EXERCISE DESCRIPTION:
Find the word "diagram" in the records below. List each line containing it.

RECORDS FOR THE TASK:

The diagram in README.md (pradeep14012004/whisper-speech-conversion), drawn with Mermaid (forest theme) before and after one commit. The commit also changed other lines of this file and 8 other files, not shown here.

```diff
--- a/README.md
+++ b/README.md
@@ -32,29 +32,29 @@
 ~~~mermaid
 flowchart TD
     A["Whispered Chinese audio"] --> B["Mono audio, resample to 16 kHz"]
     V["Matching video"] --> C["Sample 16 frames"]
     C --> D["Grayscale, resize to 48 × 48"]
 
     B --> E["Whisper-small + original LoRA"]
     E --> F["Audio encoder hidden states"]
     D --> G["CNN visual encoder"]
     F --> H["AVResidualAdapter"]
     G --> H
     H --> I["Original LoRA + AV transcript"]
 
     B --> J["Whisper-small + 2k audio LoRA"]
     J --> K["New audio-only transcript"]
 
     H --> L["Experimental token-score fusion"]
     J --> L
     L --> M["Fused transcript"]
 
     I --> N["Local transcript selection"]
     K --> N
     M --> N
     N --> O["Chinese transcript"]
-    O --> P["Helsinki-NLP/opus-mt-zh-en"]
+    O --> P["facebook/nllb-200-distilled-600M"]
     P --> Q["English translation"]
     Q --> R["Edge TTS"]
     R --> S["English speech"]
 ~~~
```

---

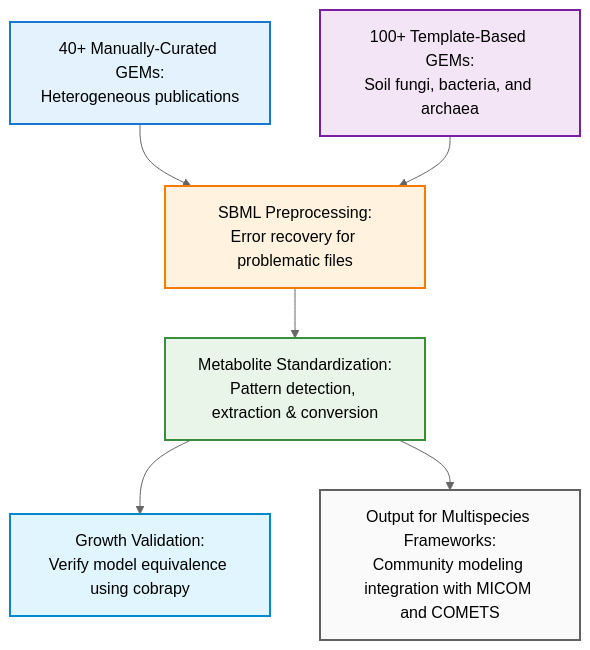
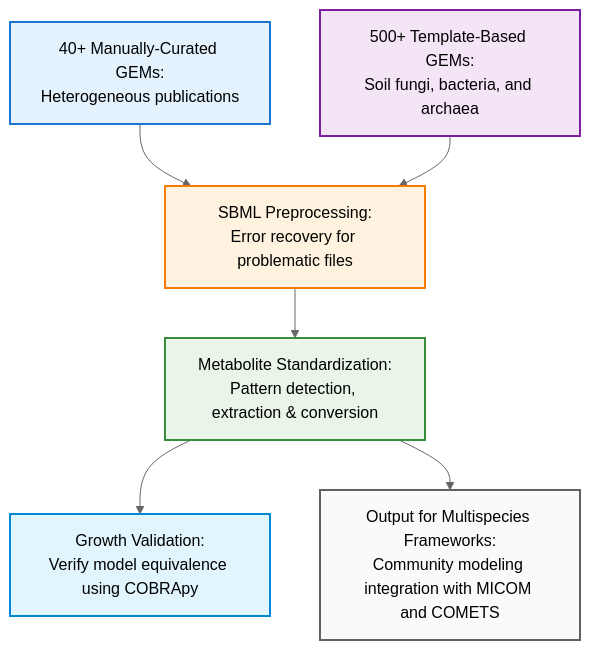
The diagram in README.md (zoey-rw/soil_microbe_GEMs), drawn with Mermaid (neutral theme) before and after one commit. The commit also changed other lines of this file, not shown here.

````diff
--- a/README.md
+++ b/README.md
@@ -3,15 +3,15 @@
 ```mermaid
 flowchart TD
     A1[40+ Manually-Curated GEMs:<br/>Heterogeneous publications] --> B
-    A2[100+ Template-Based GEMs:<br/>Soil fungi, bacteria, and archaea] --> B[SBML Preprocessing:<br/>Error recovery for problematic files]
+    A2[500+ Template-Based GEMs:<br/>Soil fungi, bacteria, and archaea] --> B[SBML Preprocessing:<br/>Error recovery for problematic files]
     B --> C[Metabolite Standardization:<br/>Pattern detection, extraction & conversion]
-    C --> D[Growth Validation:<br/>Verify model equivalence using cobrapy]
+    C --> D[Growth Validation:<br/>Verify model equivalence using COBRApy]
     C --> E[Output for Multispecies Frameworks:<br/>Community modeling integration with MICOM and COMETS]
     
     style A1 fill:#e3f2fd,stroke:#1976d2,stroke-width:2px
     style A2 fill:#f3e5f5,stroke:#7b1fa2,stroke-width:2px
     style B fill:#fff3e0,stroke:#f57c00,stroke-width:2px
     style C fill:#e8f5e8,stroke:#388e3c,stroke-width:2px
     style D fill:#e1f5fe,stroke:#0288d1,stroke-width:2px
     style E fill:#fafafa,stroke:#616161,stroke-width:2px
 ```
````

RESULT:
The diagram in README.md (pradeep14012004/whisper-speech-conversion), drawn with Mermaid (forest theme) before and after one commit. The commit also changed other lines of this file and 8 other files, not shown here.
The diagram in README.md (zoey-rw/soil_microbe_GEMs), drawn with Mermaid (neutral theme) before and after one commit. The commit also changed other lines of this file, not shown here.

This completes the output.